You may be asked to identify yourself when you cross a border, check into a hotel or withdraw money at a bank. In many European countries, you can make do with a Dutch identity card. But in other countries, you will have to produce a passport and sometimes a visa and an inoculation certificate. A driving licence is not an official identity document and is not accepted as such abroad.
As a Dutch national, you can apply for a Dutch passport at Dutch embassies and many consulates. It doesn't matter if you live in the territory served by the embassy or consulate or are staying there temporarily. In some countries, you can also apply for a Dutch identity card at the embassy or consulate.
On 1 January 2005, the Compulsory Identification (Extended Scope) Act came into force. Since that date, anyone aged 14 and over must be able to produce an original valid identity document and carry it with them at all times. Failure to produce an original, valid identity document is a criminal offence.
If you lose your passport abroad, the nearest Dutch embassy or consulate can help you obtain a new passport or temporary travel document (emergency passport or laissez passer).
On 1 January 2005, the Compulsory Identification (Extended Scope) Act entered into force. Since then, everyone in the Netherlands aged 14 years and older has been obliged to carry an original valid identity document (not a copy). Failure to produce an original valid identity document is an offence.
Questions and answers about biometric travel documents and how their introduction will affect Dutch nationals living abroad.

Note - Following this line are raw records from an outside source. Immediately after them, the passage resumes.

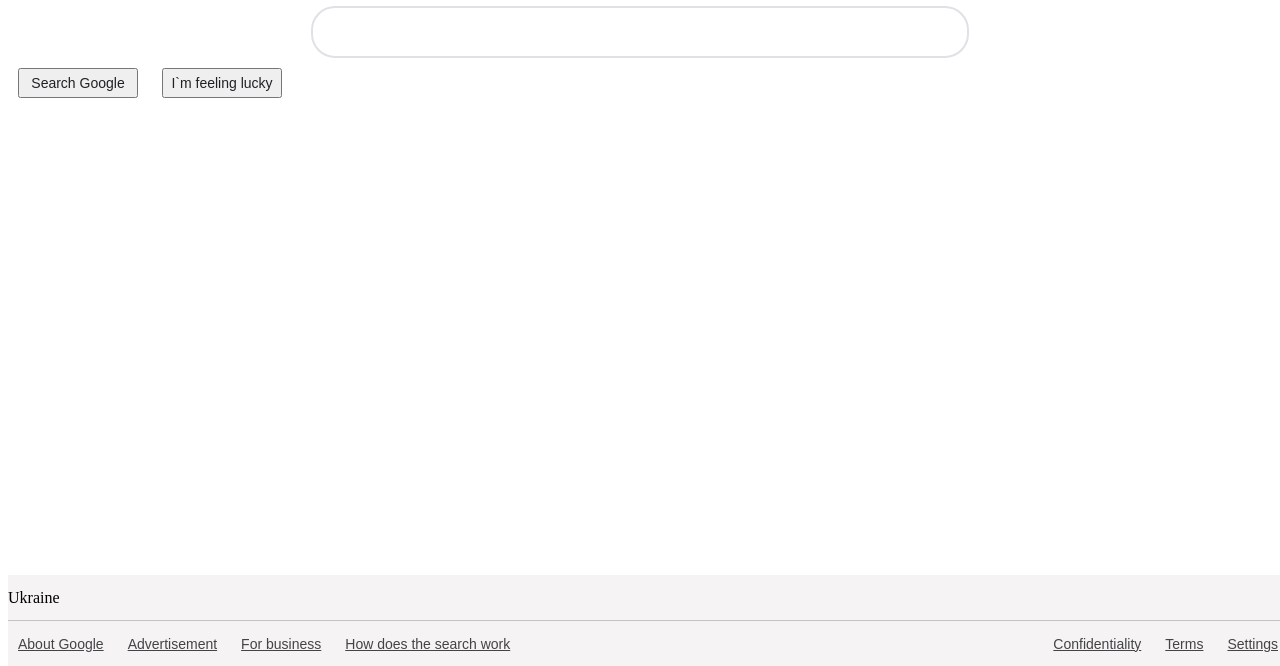
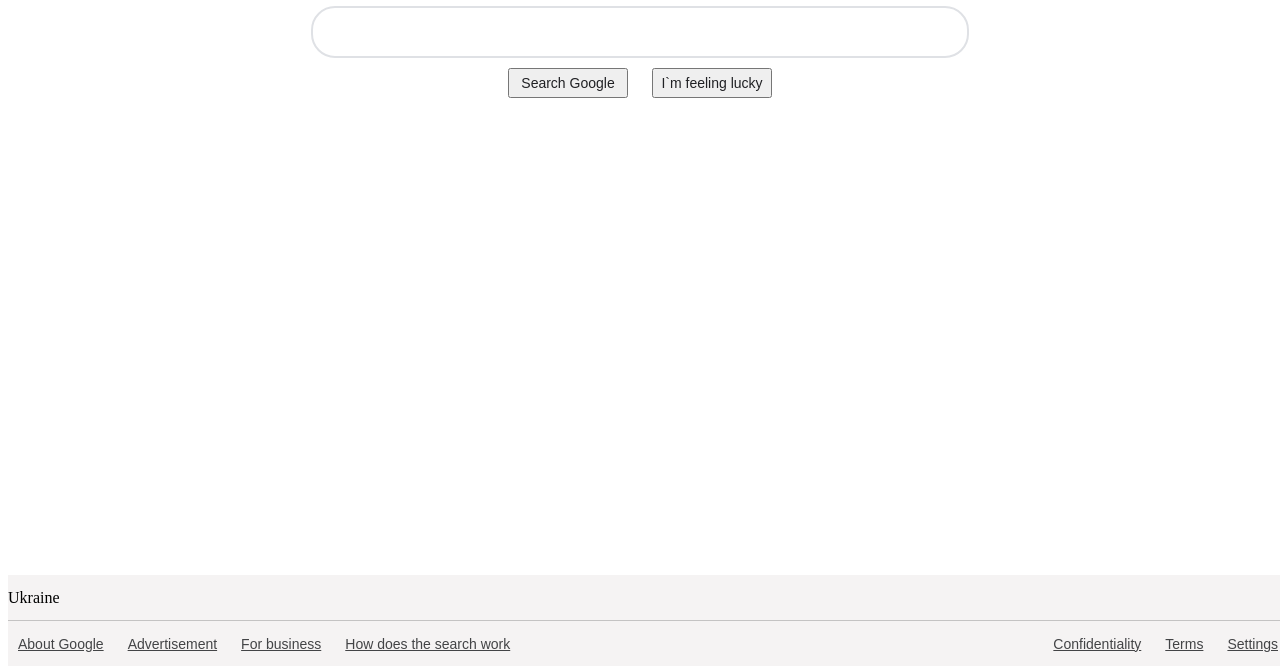
Before and after one commit to kiberchat/Prometeus-Sh, a plain HTML site: page index.html in a window 1280 px wide. Shown: the part 134-800 px from the top of the page. Drawn offline with Linux system fonts and the light colour scheme.

Commit message:
Add div style

```diff
--- a/styles.css
+++ b/styles.css
@@ -40,8 +40,8 @@ input {
     max-width: 784px;
     align-content: flex-start;
 }
-.nav-left {
-    text-align: left;
+div {
+    text-align: center;
 }
 #Ukraine {
     position: fixed;
```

In 2009, a second biometric feature was added to the travel documents of EU member states. Every travel document carries two fingerprints. The EU has amended its regulation governing standards for security features in travel documents. As a result, parents may no longer add their children to their own passports.